#### WHAT YOU SHOULD DO
The answer must be one number: how many lines below contain the word "positive".

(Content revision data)
━━━━━━━━━━━━━━━━
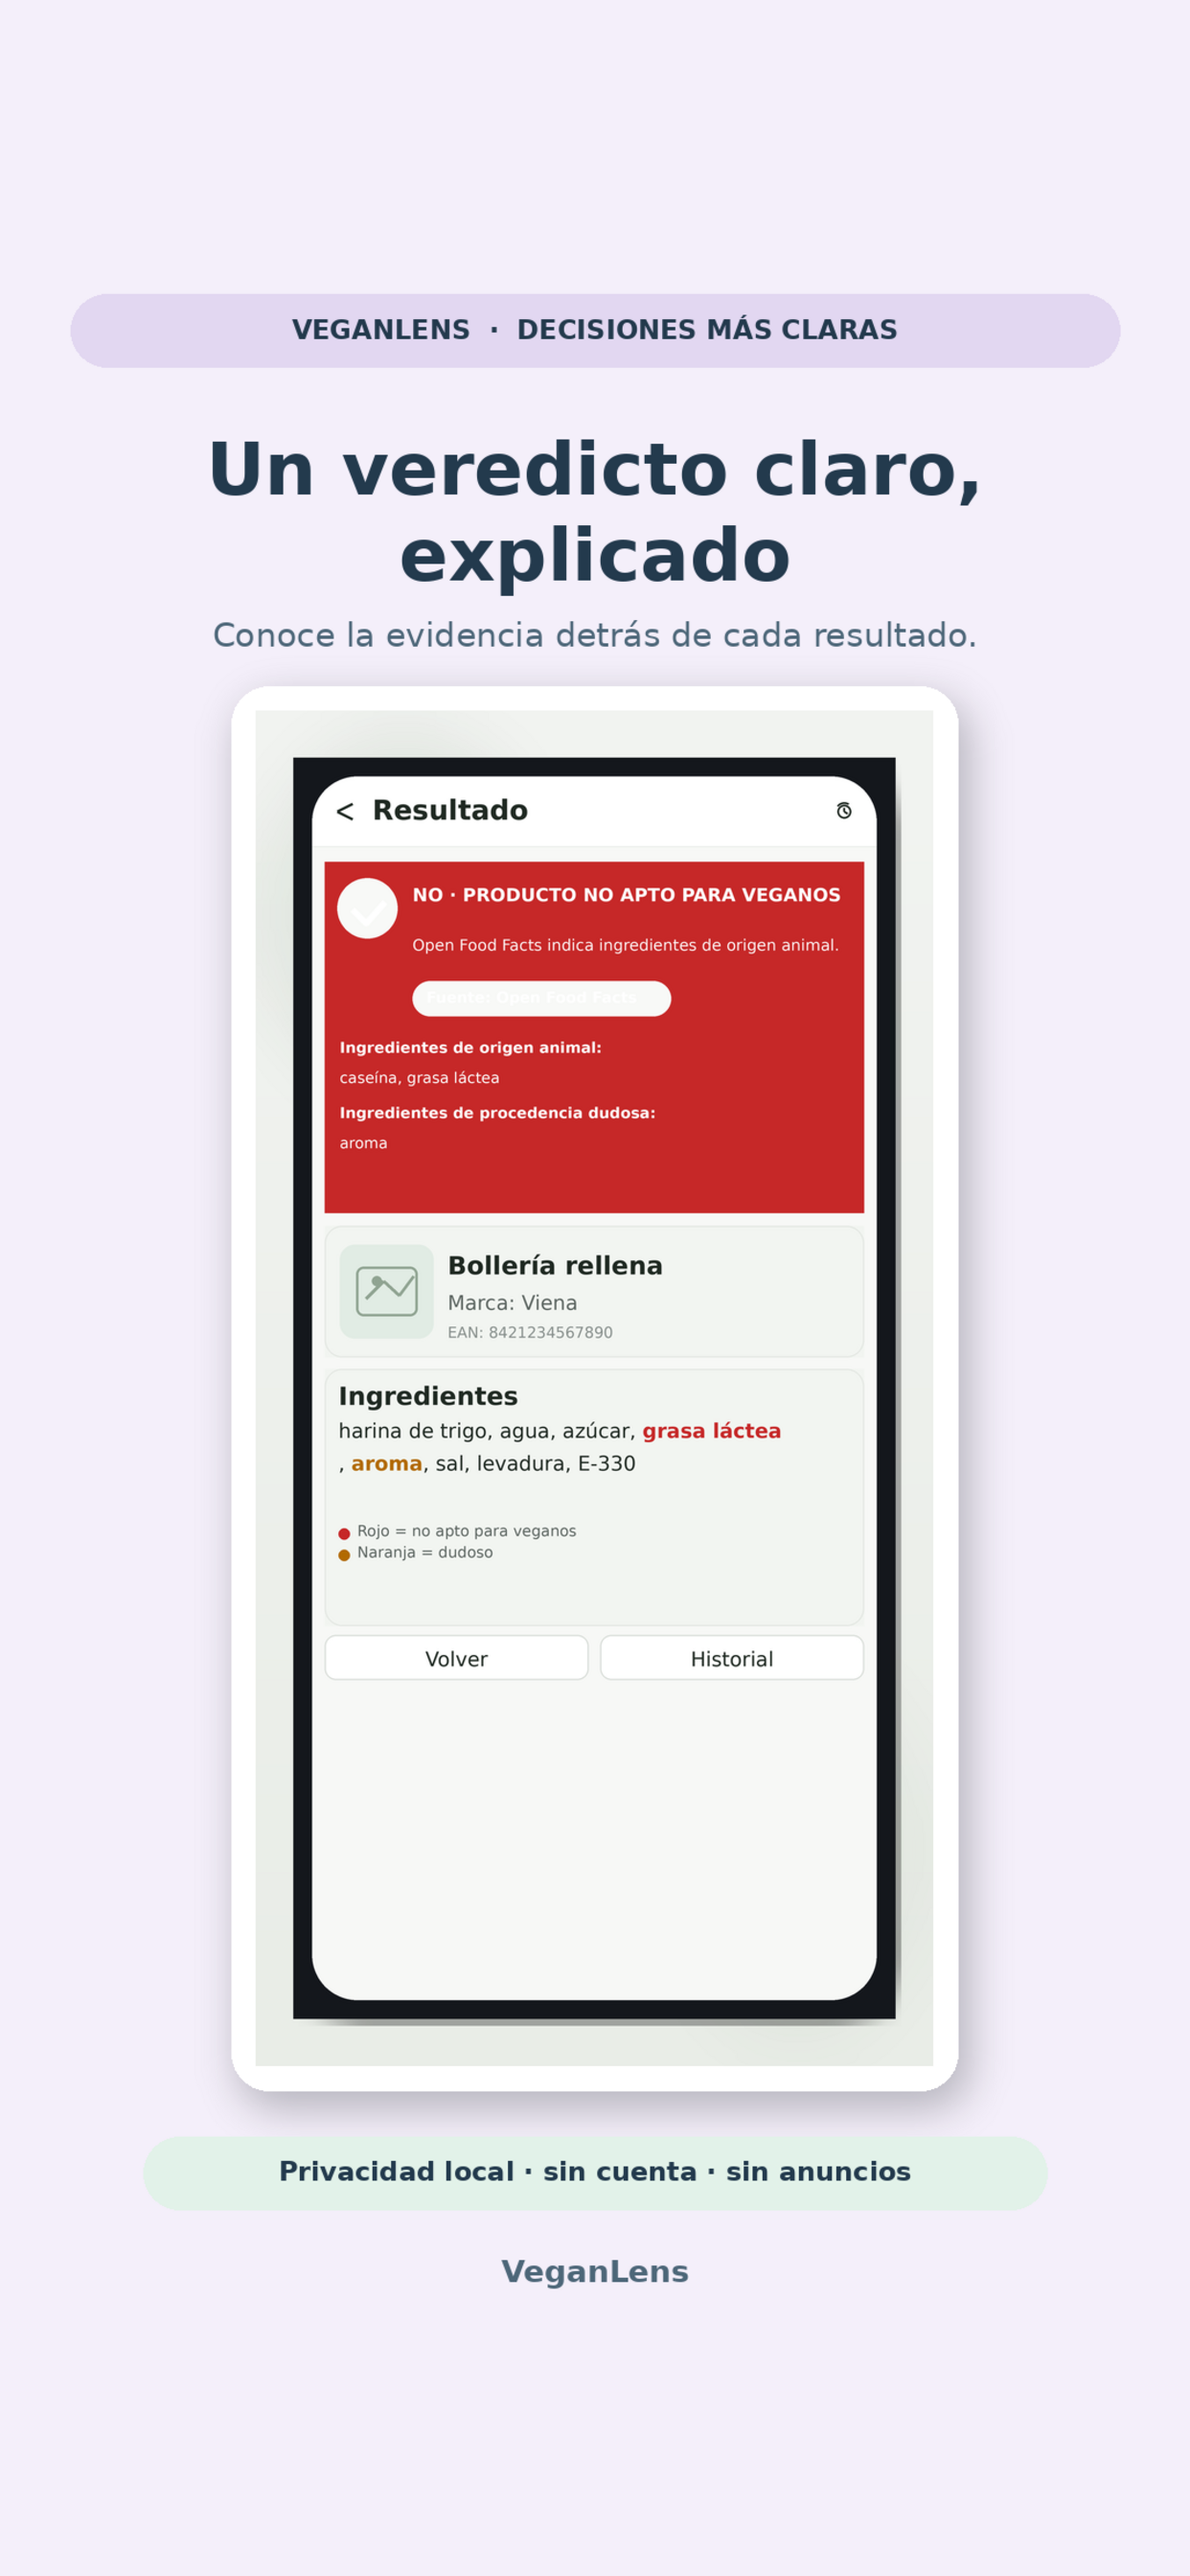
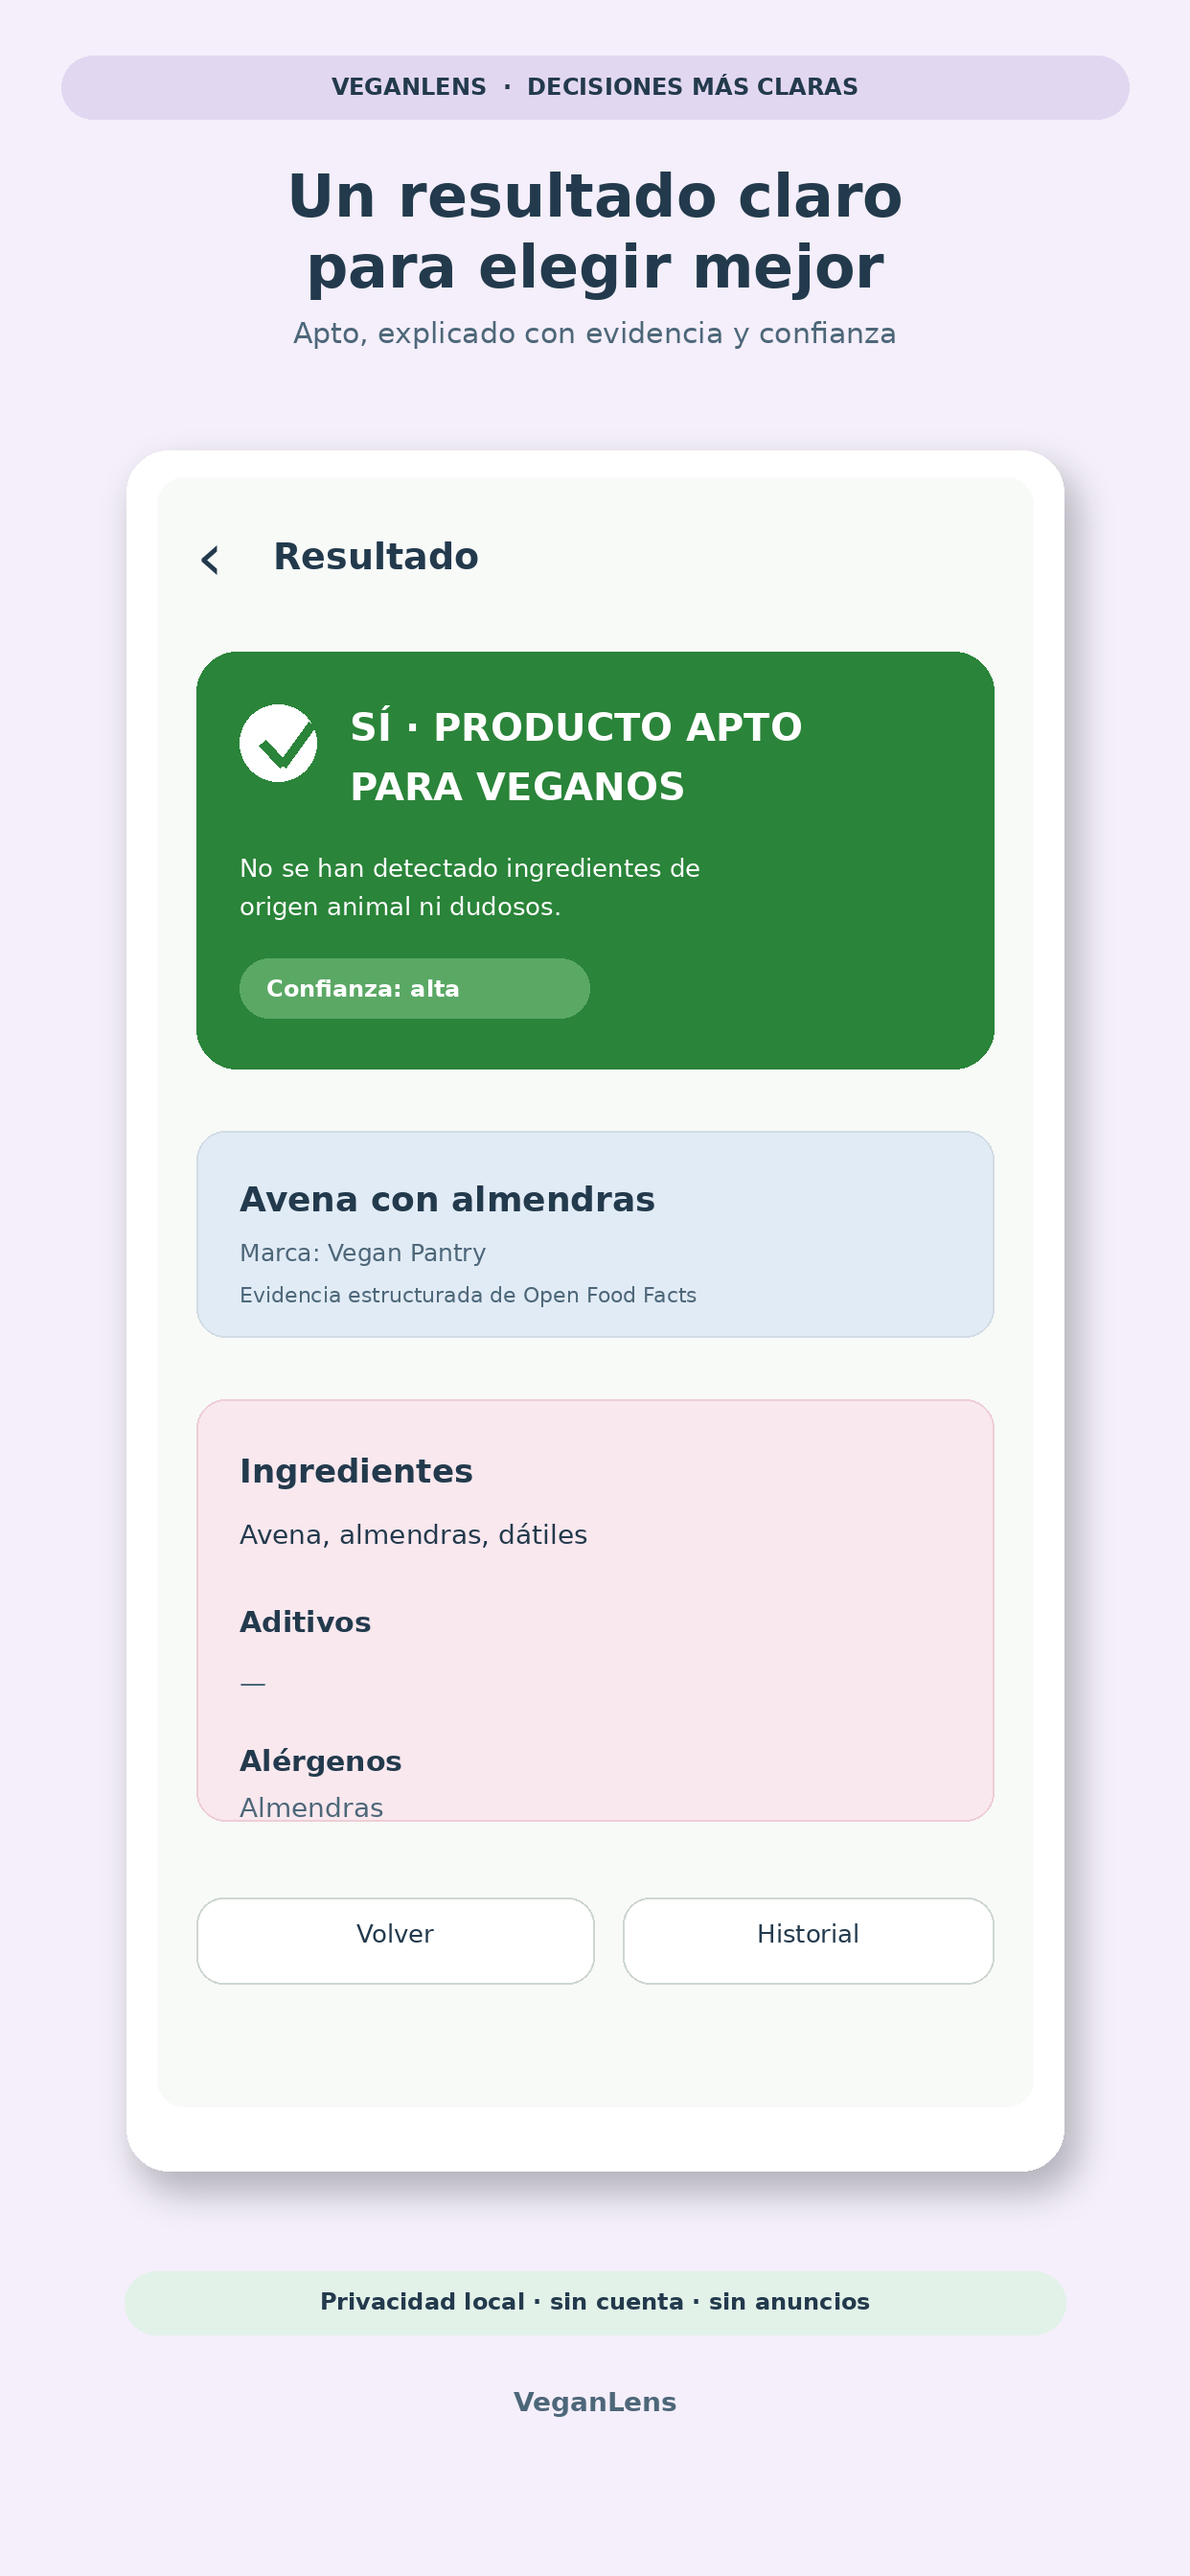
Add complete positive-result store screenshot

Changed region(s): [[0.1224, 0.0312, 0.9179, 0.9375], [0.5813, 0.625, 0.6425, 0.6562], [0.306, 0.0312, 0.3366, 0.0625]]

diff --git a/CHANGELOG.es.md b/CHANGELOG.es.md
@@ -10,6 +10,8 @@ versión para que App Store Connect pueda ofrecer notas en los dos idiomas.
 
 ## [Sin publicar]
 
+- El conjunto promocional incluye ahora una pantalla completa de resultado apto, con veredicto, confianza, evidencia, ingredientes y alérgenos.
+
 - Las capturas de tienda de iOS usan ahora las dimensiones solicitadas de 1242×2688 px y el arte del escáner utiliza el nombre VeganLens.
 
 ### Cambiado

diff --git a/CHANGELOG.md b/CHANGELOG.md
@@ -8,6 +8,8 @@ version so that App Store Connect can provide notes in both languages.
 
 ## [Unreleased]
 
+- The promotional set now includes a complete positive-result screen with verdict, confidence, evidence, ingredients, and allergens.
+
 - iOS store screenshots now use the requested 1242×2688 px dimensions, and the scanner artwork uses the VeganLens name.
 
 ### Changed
━━━━━━━━━━━━━━━━
#### REPLY TO THE TASK
2